------ Data
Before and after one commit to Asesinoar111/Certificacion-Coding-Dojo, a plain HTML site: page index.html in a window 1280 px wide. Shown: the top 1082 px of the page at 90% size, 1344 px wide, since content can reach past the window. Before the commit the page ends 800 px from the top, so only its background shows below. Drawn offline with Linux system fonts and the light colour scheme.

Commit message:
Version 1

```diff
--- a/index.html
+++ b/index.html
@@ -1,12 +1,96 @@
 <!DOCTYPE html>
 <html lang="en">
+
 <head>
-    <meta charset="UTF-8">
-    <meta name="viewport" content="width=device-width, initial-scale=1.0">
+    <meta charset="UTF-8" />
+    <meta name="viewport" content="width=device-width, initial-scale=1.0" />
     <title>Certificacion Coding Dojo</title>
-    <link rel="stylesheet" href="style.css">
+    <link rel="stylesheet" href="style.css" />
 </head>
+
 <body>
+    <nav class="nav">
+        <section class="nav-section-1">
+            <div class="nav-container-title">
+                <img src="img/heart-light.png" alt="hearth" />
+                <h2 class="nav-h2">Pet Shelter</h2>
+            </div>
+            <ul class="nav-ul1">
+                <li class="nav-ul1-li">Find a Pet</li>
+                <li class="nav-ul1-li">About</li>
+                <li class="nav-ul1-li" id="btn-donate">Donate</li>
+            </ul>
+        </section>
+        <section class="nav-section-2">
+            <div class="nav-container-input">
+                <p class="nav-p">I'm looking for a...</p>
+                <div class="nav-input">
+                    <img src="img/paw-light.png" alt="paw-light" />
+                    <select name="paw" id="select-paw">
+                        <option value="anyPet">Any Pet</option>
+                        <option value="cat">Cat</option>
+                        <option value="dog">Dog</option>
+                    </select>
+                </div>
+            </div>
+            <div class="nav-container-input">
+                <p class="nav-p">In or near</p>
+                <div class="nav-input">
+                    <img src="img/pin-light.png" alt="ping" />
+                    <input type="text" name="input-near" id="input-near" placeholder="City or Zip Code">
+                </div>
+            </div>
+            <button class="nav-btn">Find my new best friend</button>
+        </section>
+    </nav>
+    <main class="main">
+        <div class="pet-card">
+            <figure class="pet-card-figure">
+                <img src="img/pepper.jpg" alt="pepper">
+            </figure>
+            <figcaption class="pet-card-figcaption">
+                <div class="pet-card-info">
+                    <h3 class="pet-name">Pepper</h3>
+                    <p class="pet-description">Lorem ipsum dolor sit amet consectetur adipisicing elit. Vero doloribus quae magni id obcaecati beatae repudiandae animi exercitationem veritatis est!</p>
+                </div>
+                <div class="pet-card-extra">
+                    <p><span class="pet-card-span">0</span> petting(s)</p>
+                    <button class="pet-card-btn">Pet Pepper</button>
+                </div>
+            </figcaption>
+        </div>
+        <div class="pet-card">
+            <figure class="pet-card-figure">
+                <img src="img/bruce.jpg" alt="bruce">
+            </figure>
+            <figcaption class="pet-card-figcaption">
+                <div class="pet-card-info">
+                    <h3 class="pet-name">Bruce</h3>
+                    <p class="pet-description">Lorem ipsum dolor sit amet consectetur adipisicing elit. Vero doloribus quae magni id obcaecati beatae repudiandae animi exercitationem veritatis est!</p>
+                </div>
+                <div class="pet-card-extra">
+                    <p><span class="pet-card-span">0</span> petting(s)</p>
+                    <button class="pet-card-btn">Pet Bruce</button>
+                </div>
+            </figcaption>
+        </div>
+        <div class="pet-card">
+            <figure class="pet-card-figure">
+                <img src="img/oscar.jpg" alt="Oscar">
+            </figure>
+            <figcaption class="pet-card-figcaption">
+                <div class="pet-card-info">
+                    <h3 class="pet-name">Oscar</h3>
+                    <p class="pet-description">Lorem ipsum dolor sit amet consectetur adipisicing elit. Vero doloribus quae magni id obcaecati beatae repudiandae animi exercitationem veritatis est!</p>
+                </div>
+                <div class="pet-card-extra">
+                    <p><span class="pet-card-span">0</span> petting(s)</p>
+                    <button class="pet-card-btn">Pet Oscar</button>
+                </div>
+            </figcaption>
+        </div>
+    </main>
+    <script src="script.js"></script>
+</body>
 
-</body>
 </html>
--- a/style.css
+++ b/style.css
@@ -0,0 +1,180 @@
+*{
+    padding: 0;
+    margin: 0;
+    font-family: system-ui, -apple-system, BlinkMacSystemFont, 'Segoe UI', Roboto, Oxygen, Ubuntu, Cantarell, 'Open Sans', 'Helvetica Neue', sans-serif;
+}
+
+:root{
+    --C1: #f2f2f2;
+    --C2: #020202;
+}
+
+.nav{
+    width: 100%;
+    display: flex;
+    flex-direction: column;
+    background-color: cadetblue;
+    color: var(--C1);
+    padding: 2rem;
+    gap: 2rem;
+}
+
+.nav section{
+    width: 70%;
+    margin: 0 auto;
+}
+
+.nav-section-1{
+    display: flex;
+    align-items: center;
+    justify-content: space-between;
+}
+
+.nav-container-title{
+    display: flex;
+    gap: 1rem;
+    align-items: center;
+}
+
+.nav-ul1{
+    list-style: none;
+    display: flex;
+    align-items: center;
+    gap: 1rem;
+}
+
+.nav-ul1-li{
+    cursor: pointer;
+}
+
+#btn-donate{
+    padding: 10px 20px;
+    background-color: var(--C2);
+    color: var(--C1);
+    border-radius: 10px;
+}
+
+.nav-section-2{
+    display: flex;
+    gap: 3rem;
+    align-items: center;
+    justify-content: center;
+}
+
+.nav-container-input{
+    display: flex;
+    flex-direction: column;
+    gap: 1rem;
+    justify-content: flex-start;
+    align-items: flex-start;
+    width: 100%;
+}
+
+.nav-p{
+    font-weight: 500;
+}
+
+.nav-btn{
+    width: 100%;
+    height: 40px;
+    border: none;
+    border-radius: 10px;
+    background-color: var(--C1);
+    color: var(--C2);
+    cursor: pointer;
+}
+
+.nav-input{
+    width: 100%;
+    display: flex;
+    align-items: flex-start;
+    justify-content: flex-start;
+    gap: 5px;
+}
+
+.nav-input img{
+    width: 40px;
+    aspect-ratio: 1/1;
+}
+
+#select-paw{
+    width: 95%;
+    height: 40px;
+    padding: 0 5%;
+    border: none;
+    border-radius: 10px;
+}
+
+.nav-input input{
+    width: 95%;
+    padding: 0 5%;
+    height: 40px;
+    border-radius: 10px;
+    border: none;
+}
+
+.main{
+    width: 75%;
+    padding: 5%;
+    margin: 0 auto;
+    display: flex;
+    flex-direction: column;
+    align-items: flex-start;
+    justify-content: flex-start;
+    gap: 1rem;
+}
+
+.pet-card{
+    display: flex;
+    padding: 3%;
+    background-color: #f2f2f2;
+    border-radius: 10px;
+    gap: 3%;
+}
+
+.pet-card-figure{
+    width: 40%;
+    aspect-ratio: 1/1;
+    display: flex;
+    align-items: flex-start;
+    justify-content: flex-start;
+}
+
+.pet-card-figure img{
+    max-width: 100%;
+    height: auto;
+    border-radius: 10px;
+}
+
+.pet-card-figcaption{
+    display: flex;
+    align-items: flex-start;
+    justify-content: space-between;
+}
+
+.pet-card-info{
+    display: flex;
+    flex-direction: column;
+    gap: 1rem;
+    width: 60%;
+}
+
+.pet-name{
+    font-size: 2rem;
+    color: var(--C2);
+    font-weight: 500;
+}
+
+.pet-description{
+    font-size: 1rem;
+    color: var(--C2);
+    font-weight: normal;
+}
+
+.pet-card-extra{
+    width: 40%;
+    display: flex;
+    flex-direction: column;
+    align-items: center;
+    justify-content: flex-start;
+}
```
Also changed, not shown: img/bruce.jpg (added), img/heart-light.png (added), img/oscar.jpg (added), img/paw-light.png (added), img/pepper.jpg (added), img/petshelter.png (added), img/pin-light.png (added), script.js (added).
------------
◆ **Aim of the exercise**
In this exercise, reproduce each line above exactly.

◆ **Answer section**
Before and after one commit to Asesinoar111/Certificacion-Coding-Dojo, a plain HTML site: page index.html in a window 1280 px wide. Shown: the top 1082 px of the page at 90% size, 1344 px wide, since content can reach past the window. Before the commit the page ends 800 px from the top, so only its background shows below. Drawn offline with Linux system fonts and the light colour scheme.

Commit message:
Version 1

```diff
--- a/index.html
+++ b/index.html
@@ -1,12 +1,96 @@
 <!DOCTYPE html>
 <html lang="en">
+
 <head>
-    <meta charset="UTF-8">
-    <meta name="viewport" content="width=device-width, initial-scale=1.0">
+    <meta charset="UTF-8" />
+    <meta name="viewport" content="width=device-width, initial-scale=1.0" />
     <title>Certificacion Coding Dojo</title>
-    <link rel="stylesheet" href="style.css">
+    <link rel="stylesheet" href="style.css" />
 </head>
+
 <body>
+    <nav class="nav">
+        <section class="nav-section-1">
+            <div class="nav-container-title">
+                <img src="img/heart-light.png" alt="hearth" />
+                <h2 class="nav-h2">Pet Shelter</h2>
+            </div>
+            <ul class="nav-ul1">
+                <li class="nav-ul1-li">Find a Pet</li>
+                <li class="nav-ul1-li">About</li>
+                <li class="nav-ul1-li" id="btn-donate">Donate</li>
+            </ul>
+        </section>
+        <section class="nav-section-2">
+            <div class="nav-container-input">
+                <p class="nav-p">I'm looking for a...</p>
+                <div class="nav-input">
+                    <img src="img/paw-light.png" alt="paw-light" />
+                    <select name="paw" id="select-paw">
+                        <option value="anyPet">Any Pet</option>
+                        <option value="cat">Cat</option>
+                        <option value="dog">Dog</option>
+                    </select>
+                </div>
+            </div>
+            <div class="nav-container-input">
+                <p class="nav-p">In or near</p>
+                <div class="nav-input">
+                    <img src="img/pin-light.png" alt="ping" />
+                    <input type="text" name="input-near" id="input-near" placeholder="City or Zip Code">
+                </div>
+            </div>
+            <button class="nav-btn">Find my new best friend</button>
+        </section>
+    </nav>
+    <main class="main">
+        <div class="pet-card">
+            <figure class="pet-card-figure">
+                <img src="img/pepper.jpg" alt="pepper">
+            </figure>
+            <figcaption class="pet-card-figcaption">
+                <div class="pet-card-info">
+                    <h3 class="pet-name">Pepper</h3>
+                    <p class="pet-description">Lorem ipsum dolor sit amet consectetur adipisicing elit. Vero doloribus quae magni id obcaecati beatae repudiandae animi exercitationem veritatis est!</p>
+                </div>
+                <div class="pet-card-extra">
+                    <p><span class="pet-card-span">0</span> petting(s)</p>
+                    <button class="pet-card-btn">Pet Pepper</button>
+                </div>
+            </figcaption>
+        </div>
+        <div class="pet-card">
+            <figure class="pet-card-figure">
+                <img src="img/bruce.jpg" alt="bruce">
+            </figure>
+            <figcaption class="pet-card-figcaption">
+                <div class="pet-card-info">
+                    <h3 class="pet-name">Bruce</h3>
+                    <p class="pet-description">Lorem ipsum dolor sit amet consectetur adipisicing elit. Vero doloribus quae magni id obcaecati beatae repudiandae animi exercitationem veritatis est!</p>
+                </div>
+                <div class="pet-card-extra">
+                    <p><span class="pet-card-span">0</span> petting(s)</p>
+                    <button class="pet-card-btn">Pet Bruce</button>
+                </div>
+            </figcaption>
+        </div>
+        <div class="pet-card">
+            <figure class="pet-card-figure">
+                <img src="img/oscar.jpg" alt="Oscar">
+            </figure>
+            <figcaption class="pet-card-figcaption">
+                <div class="pet-card-info">
+                    <h3 class="pet-name">Oscar</h3>
+                    <p class="pet-description">Lorem ipsum dolor sit amet consectetur adipisicing elit. Vero doloribus quae magni id obcaecati beatae repudiandae animi exercitationem veritatis est!</p>
+                </div>
+                <div class="pet-card-extra">
+                    <p><span class="pet-card-span">0</span> petting(s)</p>
+                    <button class="pet-card-btn">Pet Oscar</button>
+                </div>
+            </figcaption>
+        </div>
+    </main>
+    <script src="script.js"></script>
+</body>
 
-</body>
 </html>
--- a/style.css
+++ b/style.css
@@ -0,0 +1,180 @@
+*{
+    padding: 0;
+    margin: 0;
+    font-family: system-ui, -apple-system, BlinkMacSystemFont, 'Segoe UI', Roboto, Oxygen, Ubuntu, Cantarell, 'Open Sans', 'Helvetica Neue', sans-serif;
+}
+
+:root{
+    --C1: #f2f2f2;
+    --C2: #020202;
+}
+
+.nav{
+    width: 100%;
+    display: flex;
+    flex-direction: column;
+    background-color: cadetblue;
+    color: var(--C1);
+    padding: 2rem;
+    gap: 2rem;
+}
+
+.nav section{
+    width: 70%;
+    margin: 0 auto;
+}
+
+.nav-section-1{
+    display: flex;
+    align-items: center;
+    justify-content: space-between;
+}
+
+.nav-container-title{
+    display: flex;
+    gap: 1rem;
+    align-items: center;
+}
+
+.nav-ul1{
+    list-style: none;
+    display: flex;
+    align-items: center;
+    gap: 1rem;
+}
+
+.nav-ul1-li{
+    cursor: pointer;
+}
+
+#btn-donate{
+    padding: 10px 20px;
+    background-color: var(--C2);
+    color: var(--C1);
+    border-radius: 10px;
+}
+
+.nav-section-2{
+    display: flex;
+    gap: 3rem;
+    align-items: center;
+    justify-content: center;
+}
+
+.nav-container-input{
+    display: flex;
+    flex-direction: column;
+    gap: 1rem;
+    justify-content: flex-start;
+    align-items: flex-start;
+    width: 100%;
+}
+
+.nav-p{
+    font-weight: 500;
+}
+
+.nav-btn{
+    width: 100%;
+    height: 40px;
+    border: none;
+    border-radius: 10px;
+    background-color: var(--C1);
+    color: var(--C2);
+    cursor: pointer;
+}
+
+.nav-input{
+    width: 100%;
+    display: flex;
+    align-items: flex-start;
+    justify-content: flex-start;
+    gap: 5px;
+}
+
+.nav-input img{
+    width: 40px;
+    aspect-ratio: 1/1;
+}
+
+#select-paw{
+    width: 95%;
+    height: 40px;
+    padding: 0 5%;
+    border: none;
+    border-radius: 10px;
+}
+
+.nav-input input{
+    width: 95%;
+    padding: 0 5%;
+    height: 40px;
+    border-radius: 10px;
+    border: none;
+}
+
+.main{
+    width: 75%;
+    padding: 5%;
+    margin: 0 auto;
+    display: flex;
+    flex-direction: column;
+    align-items: flex-start;
+    justify-content: flex-start;
+    gap: 1rem;
+}
+
+.pet-card{
+    display: flex;
+    padding: 3%;
+    background-color: #f2f2f2;
+    border-radius: 10px;
+    gap: 3%;
+}
+
+.pet-card-figure{
+    width: 40%;
+    aspect-ratio: 1/1;
+    display: flex;
+    align-items: flex-start;
+    justify-content: flex-start;
+}
+
+.pet-card-figure img{
+    max-width: 100%;
+    height: auto;
+    border-radius: 10px;
+}
+
+.pet-card-figcaption{
+    display: flex;
+    align-items: flex-start;
+    justify-content: space-between;
+}
+
+.pet-card-info{
+    display: flex;
+    flex-direction: column;
+    gap: 1rem;
+    width: 60%;
+}
+
+.pet-name{
+    font-size: 2rem;
+    color: var(--C2);
+    font-weight: 500;
+}
+
+.pet-description{
+    font-size: 1rem;
+    color: var(--C2);
+    font-weight: normal;
+}
+
+.pet-card-extra{
+    width: 40%;
+    display: flex;
+    flex-direction: column;
+    align-items: center;
+    justify-content: flex-start;
+}
```
Also changed, not shown: img/bruce.jpg (added), img/heart-light.png (added), img/oscar.jpg (added), img/paw-light.png (added), img/pepper.jpg (added), img/petshelter.png (added), img/pin-light.png (added), script.js (added).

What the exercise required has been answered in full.